Professor Monette notes that using years of full-time university teaching as a measure of experience "gives no weight to relevant prior experience other than full-time university teaching. Since women might have a greater tendency to come to university teaching through alternate routes, e.g. part-time teaching, it could be preferable to devise a way of giving fair credit for such experience." Other faculty who are likely to be adversely affected if pay levels only credit university teaching experience are those faculty who begin teaching after a career in high school teaching, a profession, or artistic performance. No measures of prior experience other than university teaching are available in the computerized database; nor is it certain that scanning the personnel records would provide such information. To compensate such experience fairly, a means for individual faculty (both female and male) to claim such credit is required. A complicating factor is that some faculty members were able to bargain effectively (usually with their deans) for higher initial pay on the basis of their non-university experience, while others were not.
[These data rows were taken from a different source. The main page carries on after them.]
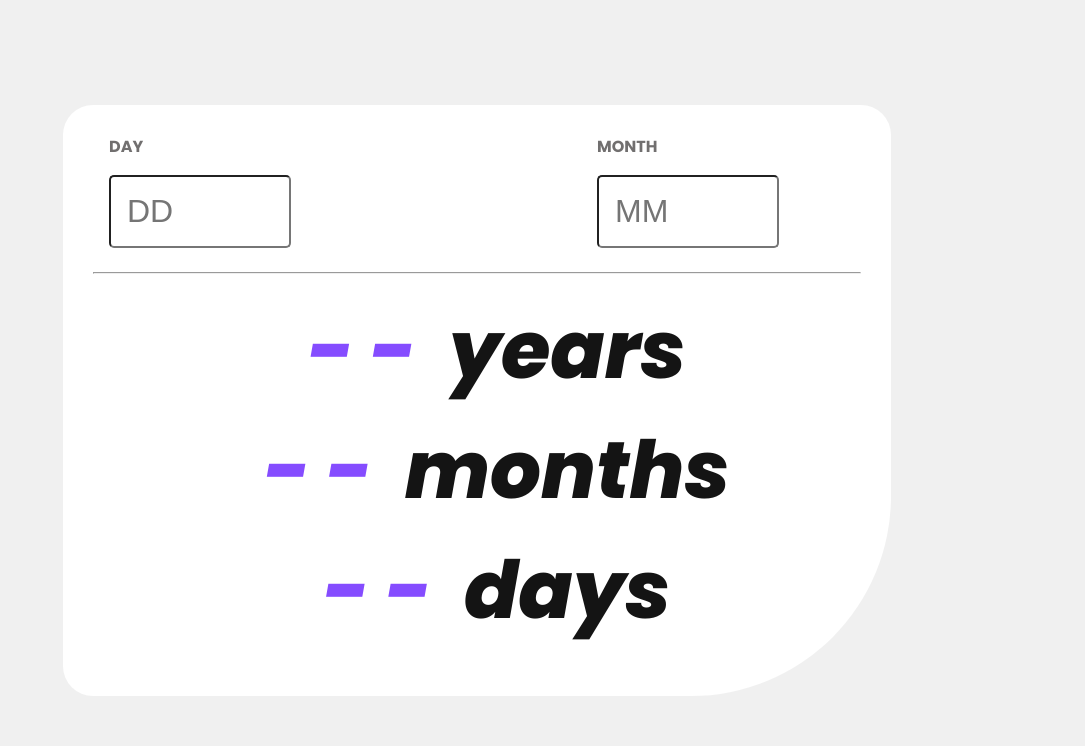
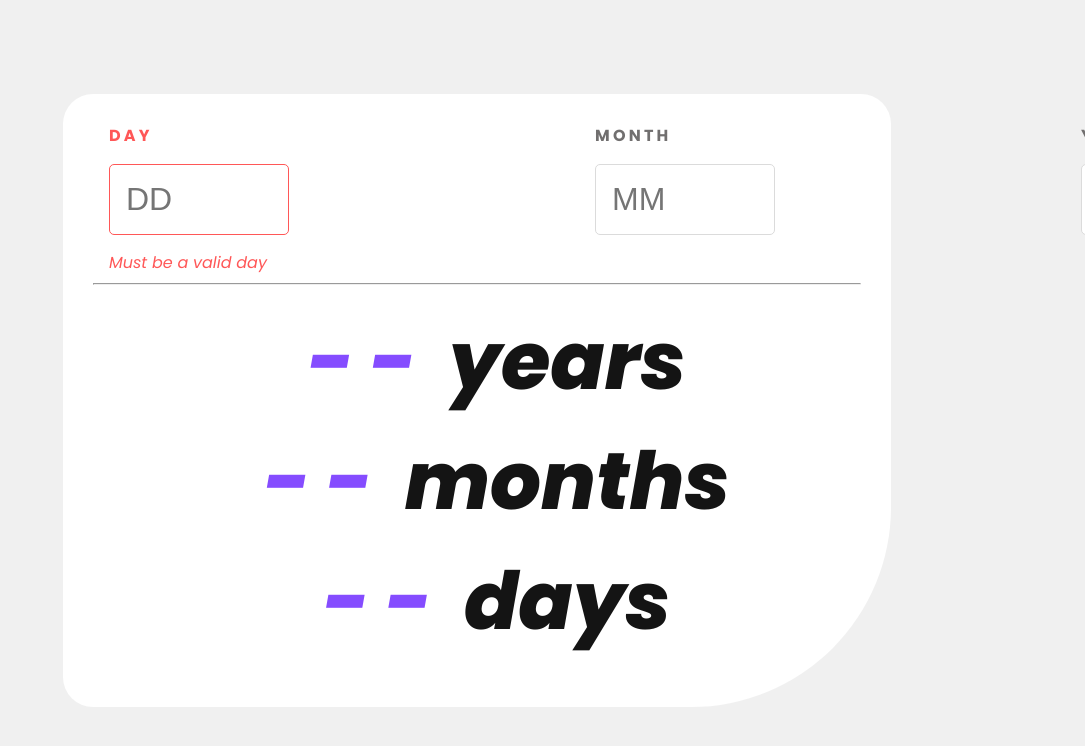
Before and after one commit to connor-cs/age-calculator, a React (Vite) app: page / in a window 1280 px wide. Shown: the top 746 px of the page, without its empty margins (195-1280 px from the left). Built offline with nearby package versions, Linux system fonts and the light colour scheme.

Commit message:
validation

```diff
--- a/package.json
+++ b/package.json
@@ -10,6 +10,7 @@
     "preview": "vite preview"
   },
   "dependencies": {
+    "moment": "^2.29.4",
     "react": "^18.2.0",
     "react-dom": "^18.2.0"
   },
--- a/src/App.css
+++ b/src/App.css
@@ -50,6 +50,9 @@ body {
   padding: 2em;
 }
 
+.invalid {
+  color: hsl(0, 100%, 67%);
+}
 .input {
   display: flex;
   flex-direction: column;
@@ -58,22 +61,37 @@ body {
 
 }
 
-.input > * {
-  max-width: fit-content;
+
+.input > p {
+  color: hsl(0, 100%, 67%);
+  font-family: Poppins-Italic;
+  margin: 0;
+  margin-left: 1rem;
 }
 
 .input>input {
   padding: 1rem;
   border-radius: 5px;
+  border: 1px solid hsl(0, 0%, 86%);
   margin: 1rem;
   font-size: 32px;
   max-width: 30%;
 }
 
+.input>input.invalid {
+  border-color:  hsl(0, 100%, 67%);
+}
+
 .input>label {
   margin-left: 1rem;
   font-family: Poppins-Bold;
+  letter-spacing: 0.2rem;
   color: hsl(0, 1%, 44%);
+}
+.input>label.invalid {
+  margin-left: 1rem;
+  font-family: Poppins-Bold;
+  color:  hsl(0, 100%, 67%);
 }
 
 .input-section {
--- a/src/App.jsx
+++ b/src/App.jsx
@@ -1,19 +1,78 @@
-import { useState } from "react";
+import { useState, useEffect } from "react";
+import moment from "moment";
 import Input from "./Input";
 
 import "./App.css";
 
 function App() {
+  const [isValid, setIsValid] = useState(true);
+  const [input, setInput] = useState({
+    day: "",
+    month: "",
+    year: "",
+  });
+  const [results, setResults] = useState({
+    days: "",
+    months: "",
+    years: "",
+  });
+  const [currentDate, setCurrentDate] = useState({
+    day: "",
+    month: "",
+    year: "",
+  })
+  const [errors, setErrors] = useState({
+    dayError: true,
+    monthError: false,
+    yearError: false
+  })
+
+  // console.table(values);
+
+  // console.log(today);
+  // console.log(month);
+  // console.log(currentYear);
+  // console.log(todaysDate);
+
+  useEffect(() => {
+    const todaysDate = moment().format();
+    const currentYear = todaysDate.slice(0, 4);
+    const today = todaysDate.slice(8, 10);
+    const currentMonth = todaysDate.slice(5, 7);
+    setCurrentDate({
+      day: today,
+      month: currentMonth,
+      year: currentYear
+    })
+  },[]);
+
+  const validate = () => {
+    if (parseInt(currentDate.year) < parseInt(input.year)) {
+      setIsValid(false)
+      setErrors({...errors, yearError: true})
+    }
+    if (parseInt(currentDate.month) > 12 && parseInt(currentDate.month) < 1) {
+      setIsValid(false)
+      setErrors({...errors, monthError: true})
+    }
+  };
+
   return (
     <>
       <div className="main">
-        <Input />
+        <Input isValid={isValid} setInput={setInput} input={input} errors={errors}/>
         <hr></hr>
         <div className="display-section">
           <ul>
-            <li><span>--</span> years</li>
-            <li><span>--</span> months</li>
-            <li><span>--</span> days</li>
+            <li>
+              <span>--</span> years
+            </li>
+            <li>
+              <span>--</span> months
+            </li>
+            <li>
+              <span>--</span> days
+            </li>
           </ul>
         </div>
       </div>
--- a/src/Input.jsx
+++ b/src/Input.jsx
@@ -1,44 +1,44 @@
-import { useState } from "react";
-
-const Input = () => {
-  const [isValid, setIsValid] = useState(true);
-  const [values, setValues] = useState({
-    day: "",
-    month: "",
-    year: "",
-  });
-
-  console.table(values);
-  const validate = () => {};
-
+const Input = ({ isValid, setInput, input, errors }) => {
   return (
     <div className="input-section">
       <div className="input">
-        <label htmlFor="day">DAY</label>
+        <label htmlFor="day" className={errors.dayError ? "invalid" : null}>
+          DAY
+        </label>
         <input
           name="day"
           type="number"
           required
           placeholder="DD"
           onChange={(e) =>
-            setValues({ ...values, [e.target.name]: e.target.value })
+            setInput({ ...input, [e.target.name]: e.target.value })
           }
+          className={errors.dayError ? "invalid" : null}
         />
+        {errors.dayError ? <p>Must be a valid day</p> : null}
       </div>
       <div className="input">
-        <label htmlFor="month">MONTH</label>
+        <label htmlFor="month" className={errors.monthError ? "invalid" : null}>
+          MONTH
+        </label>
         <input
           name="month"
           type="number"
           required
           placeholder="MM"
           onChange={(e) =>
-            setValues({ ...values, [e.target.name]: e.target.value })
+            setInput({ ...input, [e.target.name]: e.target.value })
           }
+          className={errors.monthError ? "invalid" : null}
         />
+        {errors.monthError ? <p>Must be a valid month</p> : null}
       </div>
       <div className="input">
-        <label htmlFor="year" required>
+        <label
+          htmlFor="year"
+          className={errors.yearError ? "invalid" : null}
+          required
+        >
           YEAR
         </label>
         <input
@@ -47,9 +47,11 @@ const Input = () => {
           required
           placeholder="YYYY"
           onChange={(e) =>
-            setValues({ ...values, [e.target.name]: e.target.value })
+            setInput({ ...input, [e.target.name]: e.target.value })
           }
+          className={errors.yearError ? "invalid" : null}
         />
+        {errors.yearError && <p>Must be in the past</p>}
       </div>
     </div>
   );
```
Also changed, not shown: 1 other file (tests, documents, lock files or other folders).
In any settlement it is critical to recognize that the difference in the pay of women and men is much greater for older faculty members.
There is no agreement from the York administration that the gender differences revealed by the regression analysis - anywhere between $3500 and $6000 depending on one's point of view - actually exist. Furthermore, the Administration's interpretation of the Act is that even if there is gender discrimination of this magnitude, there is no mandated requirement to remove it.
The only financial offer from the Administration reflects the view that the gender differential is no more than the $1270 figure (economists use the expression "pure discrimination" to describe it) which results from holding all other factors constant. Many of the factors which are systematically removed in the regression model actually embody systemic discrimination. In the huge literature on pay differentials, there is essentially no support for the view that the figure for "pure discrimination" is anything like a reasonable assessment of the extent of gender differences.
A somewhat different approach to analyzing gender differences would look for "outliers," that is for women faculty whose pay is low compared to men. There would be a serious problem deciding which male faculty members are appropriate "comparators" for each particular woman. This procedure would identify women who are poorly paid relative to similar men in their departments, but would not help women in low pay departments.
While it appears that the gender difference between women and men in the alternate stream is much smaller than in the professional stream, detailed analysis of such gender differences has not been done.